http://blog.rev.com/articles

For instance, while they have some well-written posts related to the subject of TRANSLATION, such as:

5 Tips for Freelance Translators

They don’t have EVEN ONE section or article directly related to the subject of transcription, out of the 100+ posts up on the main “archived articles” page. This means that all of the freelance transcriptionists who go through the application process and want to read more about the company’s activities related to transcription while they wait (likely several days or more) to receive their email of acceptance or rejection are not able to continue spending some time reading through informative blog posts which will give them a head start in becoming more familiar with the company, its operations, and transcription in general. As one of the fundamentally important elements of online marketing is to keep your market ENGAGED and CONNECTED this seems to be one specific thing that Rev has neglected. I hope they will address this in the future for the benefit of the transcriptionists AND the marketing success of their company.

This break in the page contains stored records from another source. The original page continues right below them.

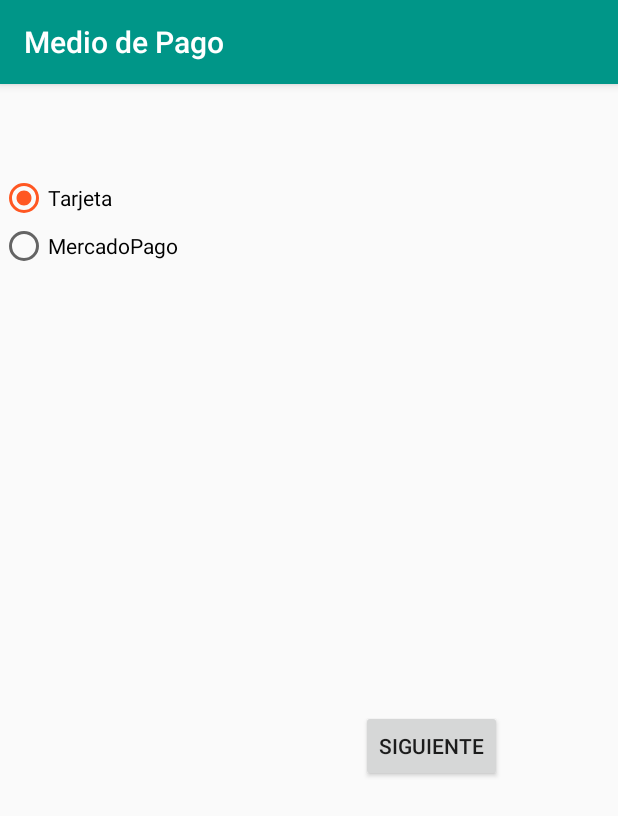
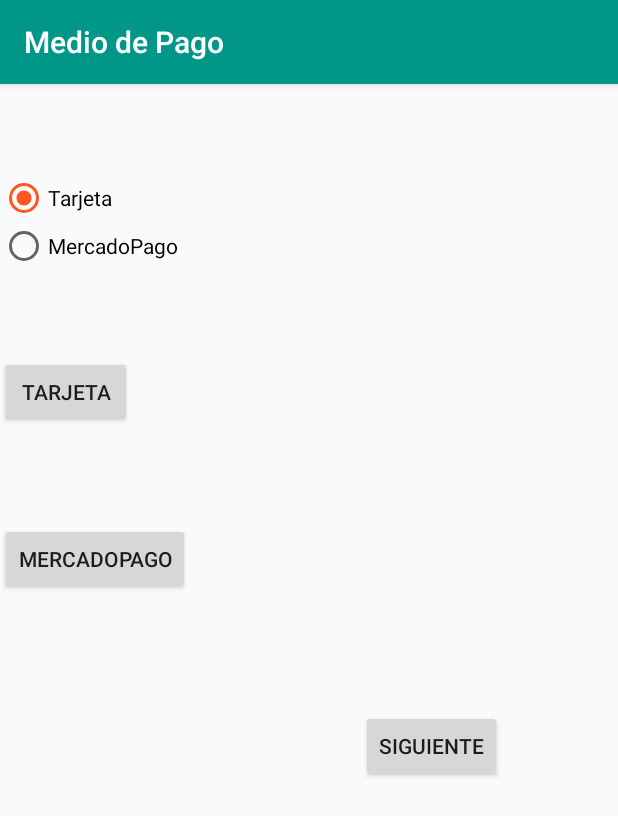
Before and after one commit to fercazzari/app2, an Android app: the PagoActivity screen opened directly, with no data from a screen before it, on a phone screen of 412 x 824 dp. Shown: the top 816 px of the screen. Run offline under Robolectric (Android 15) with nearby library versions, the phone set to English and light mode, and no system bars; 1 statement that could not run was skipped.

```diff
--- a/app/src/main/java/pp2/app2/activities/PagoActivity.java
+++ b/app/src/main/java/pp2/app2/activities/PagoActivity.java
@@ -4,18 +4,16 @@ import android.support.v7.app.AppCompatActivity;
 import android.os.Bundle;
 import android.view.View;
 import android.widget.Button;
-import android.widget.RadioButton;
 import android.widget.RadioGroup;
+import android.widget.Toast;
 
 import pp2.app2.R;
 import pp2.app2.controlador.ApplicationController;
 import pp2.app2.modelo.domain.Domicilio;
 import pp2.app2.modelo.domain.IdentityField;
 import pp2.app2.modelo.domain.MedioDePago;
-import pp2.app2.modelo.domain.MercadoPago;
 import pp2.app2.modelo.domain.Producto;
 import pp2.app2.modelo.domain.SolicitudDeCompra;
-import pp2.app2.modelo.domain.Tarjeta;
 
 public class PagoActivity extends AppCompatActivity {
 
@@ -40,23 +38,46 @@ public class PagoActivity extends AppCompatActivity {
         this.solicitud.agregarProducto(producto);
 
         String sc_domicilio = getIntent().getStringExtra("sc_domicilio");
+
         this.domicilio = new Domicilio(sc_domicilio);
         this.solicitud.setDomicilioEntrega(domicilio);
 
-        radioPago = (RadioGroup)findViewById(R.id.radioPago);
+        /* radioPago = (RadioGroup)findViewById(R.id.radioPago);
         radioPago.setOnCheckedChangeListener(new RadioGroup.OnCheckedChangeListener(){
 
             @Override
             public void onCheckedChanged(RadioGroup group, int checkedId) {
 
-                medioDePago = new Tarjeta();
+                medioDePago = new MedioDePago("Tarjeta");
                 if (checkedId == R.id.rb_tarjeta){
-                    medioDePago = new Tarjeta();
+                    medioDePago = new MedioDePago("Tarjeta");
                     // Toast.makeText(PagoActivity.this, medioDePago.toString(), Toast.LENGTH_SHORT).show();
                 }else if (checkedId == R.id.rb_mercadoPago) {
-                    medioDePago = new MercadoPago();
+                    medioDePago = new MedioDePago("MercadoPago");
                     // Toast.makeText(PagoActivity.this, medioDePago.toString(), Toast.LENGTH_SHORT).show();
                 }
+
+
+            }
+
+        }); */
+
+        Button btn_p1 = (Button)findViewById(R.id.btn_p1);
+        btn_p1.setOnClickListener( new View.OnClickListener() {
+
+            @Override
+            public void onClick(View v) {
+                medioDePago = new MedioDePago("Tarjeta");
+                // Toast.makeText(PagoActivity.this, solicitud.getMedioDePago().getTipo(), Toast.LENGTH_SHORT).show();
+            }
+
+        });
+
+        Button btn_p2 = (Button)findViewById(R.id.btn_p2);
+        btn_p2.setOnClickListener( new View.OnClickListener() {
+
+            @Override
+            public void onClick(View v) {
 
             }
 
@@ -67,9 +88,6 @@ public class PagoActivity extends AppCompatActivity {
 
             @Override
             public void onClick(View v) {
-
-                // Toast.makeText(PagoActivity.this, solicitud.getDomicilioEntrega().getDatos(), Toast.LENGTH_SHORT).show();
-                // Toast.makeText(PagoActivity.this, solicitud.getMedioDePago().toString(), Toast.LENGTH_SHORT).show();
                 ApplicationController.confirmarMedioDePago(getApplicationContext(), solicitud, medioDePago);
             }
 
--- a/app/src/main/java/pp2/app2/controlador/ApplicationController.java
+++ b/app/src/main/java/pp2/app2/controlador/ApplicationController.java
@@ -46,8 +46,8 @@ public class ApplicationController {
         mostrarProximaVista(context, map.obtenerProximaPantalla(solicitud));
     }
 
-    public static void confirmarMedioDePago (Context context, SolicitudDeCompra solicitud, MedioDePago medioDePago) {
-        solicitud = new TargetPagar().administrar(solicitud, medioDePago);
+    public static void confirmarMedioDePago (Context context, SolicitudDeCompra solicitudp, MedioDePago medioDePago) {
+        solicitud = new TargetPagar().administrar(solicitudp, medioDePago);
         mostrarProximaVista(context, map.obtenerProximaPantalla(solicitud));
     }
 
--- a/app/src/main/java/pp2/app2/controlador/MapProximaPantalla.java
+++ b/app/src/main/java/pp2/app2/controlador/MapProximaPantalla.java
@@ -20,11 +20,6 @@ public class MapProximaPantalla {
             return "elegirDomicilio";
         }
 
-        // Idem
-        //if (solicitud.getDomicilioEntrega() != null) {
-            //return "medioDePago";
-        //}
-
         if (solicitud.getMedioDePago() == null) {
             return "medioDePago";
         }
--- a/app/src/main/java/pp2/app2/controlador/targets/TargetDomiciliar.java
+++ b/app/src/main/java/pp2/app2/controlador/targets/TargetDomiciliar.java
@@ -18,6 +18,7 @@ public class TargetDomiciliar {
     public SolicitudDeCompra administrar (SolicitudDeCompra solicitudDeCompra, Domicilio domicilio)  {
         this.solicitudDeCompra = solicitudDeCompra;
         this.solicitudDeCompra.setDomicilioEntrega(domicilio);
-        return solicitudDeCompra;
+        return this.solicitudDeCompra;
     }
+
 }
--- a/app/src/main/java/pp2/app2/controlador/targets/TargetPagar.java
+++ b/app/src/main/java/pp2/app2/controlador/targets/TargetPagar.java
@@ -17,8 +17,8 @@ public class TargetPagar {
 
     public SolicitudDeCompra administrar (SolicitudDeCompra solicitudDeCompra, MedioDePago medioDePago)  {
         this.solicitudDeCompra = solicitudDeCompra;
-        // this.solicitudDeCompra.setMedioDePago(medioDePago);
-        this.solicitudDeCompra.pagar(medioDePago);
+        this.solicitudDeCompra.setMedioDePago(medioDePago);
+        // this.solicitudDeCompra.pagar(medioDePago);
         return this.solicitudDeCompra;
     }
 
--- a/app/src/main/java/pp2/app2/presenter/CompraPresenter.java
+++ b/app/src/main/java/pp2/app2/presenter/CompraPresenter.java
@@ -5,6 +5,7 @@ import android.content.Intent;
 
 import pp2.app2.activities.CompraActivity;
 import pp2.app2.activities.SugerenciaActivity;
+import pp2.app2.activities.TestActivity;
 import pp2.app2.modelo.domain.Producto;
 import pp2.app2.modelo.domain.SolicitudDeCompra;
 
@@ -27,7 +28,7 @@ public class CompraPresenter {
 
         i.putExtra("sc_domicilio", solicitud.getDomicilioEntrega().getDatos());
 
-        i.putExtra("sc_pago", solicitud.getMedioDePago().toString());
+        i.putExtra("sc_pago", solicitud.getMedioDePago().getTipo());
 
         context.startActivity( i );
     }
--- a/app/src/main/res/layout/activity_pago.xml
+++ b/app/src/main/res/layout/activity_pago.xml
@@ -48,6 +48,26 @@
             android:layout_marginRight="33dp"
             android:text="Siguiente" />
 
+        <Button
+            android:id="@+id/btn_p1"
+            android:layout_width="wrap_content"
+            android:layout_height="wrap_content"
+            android:layout_alignParentLeft="true"
+            android:layout_alignParentStart="true"
+            android:layout_below="@+id/radioPago"
+            android:layout_marginTop="57dp"
+            android:text="Tarjeta" />
+
+        <Button
+            android:id="@+id/btn_p2"
+            android:layout_width="wrap_content"
+            android:layout_height="wrap_content"
+            android:layout_alignParentLeft="true"
+            android:layout_alignParentStart="true"
+            android:layout_below="@+id/btn_p1"
+            android:layout_marginTop="63dp"
+            android:text="MercadoPago" />
+
     </RelativeLayout>
 
 </android.support.constraint.ConstraintLayout>
```
Also changed, not shown: app/src/main/AndroidManifest.xml (+10 -6 lines), app/src/main/java/pp2/app2/activities/CompraActivity.java (+6 -11 lines), app/src/main/java/pp2/app2/activities/TestActivity.java (added, +15 -0 lines), app/src/main/java/pp2/app2/modelo/domain/MedioDePago.java (+16 -2 lines), app/src/main/java/pp2/app2/modelo/domain/MercadoPago.java (deleted, +0 -14 lines), app/src/main/java/pp2/app2/modelo/domain/SolicitudDeCompra.java (+5 -10 lines), app/src/main/java/pp2/app2/modelo/domain/Tarjeta.java (deleted, +0 -13 lines), app/src/main/res/layout/activity_test.xml (deleted, +0 -72 lines), app/src/main/res/layout/activity_test2.xml (added, +9 -0 lines).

It ultimately took me a full 24 hours to properly complete the application. It was a bit of hard work to write the essay and transcribe the two audio files, but I was convinced that my performance on both was up to par (especially for the writing component, as I am an experienced and published photojournalist and blogger). I submitted the application and continued trying to find articles on their blog which could keep me busy while I waited for their response.

At the end of the day I had made good progress. I had done a thorough analysis of two prospective online transcription companies (a process which I will continue to incorporate into my research process) and I completed one full application to one which fulfilled my criteria. After submitting the Rev application I spent a few hours researching and blogging and then went to sleep feeling quite confident that my application to Rev would impress them, and that I would likely be granted acceptance into their team of transcriptionists. However, in the worst case scenario that I am NOT accepted there are plenty of other online transcription companies operating now, so it will just be a matter of continuing to find, research, evaluate and apply to others in the future.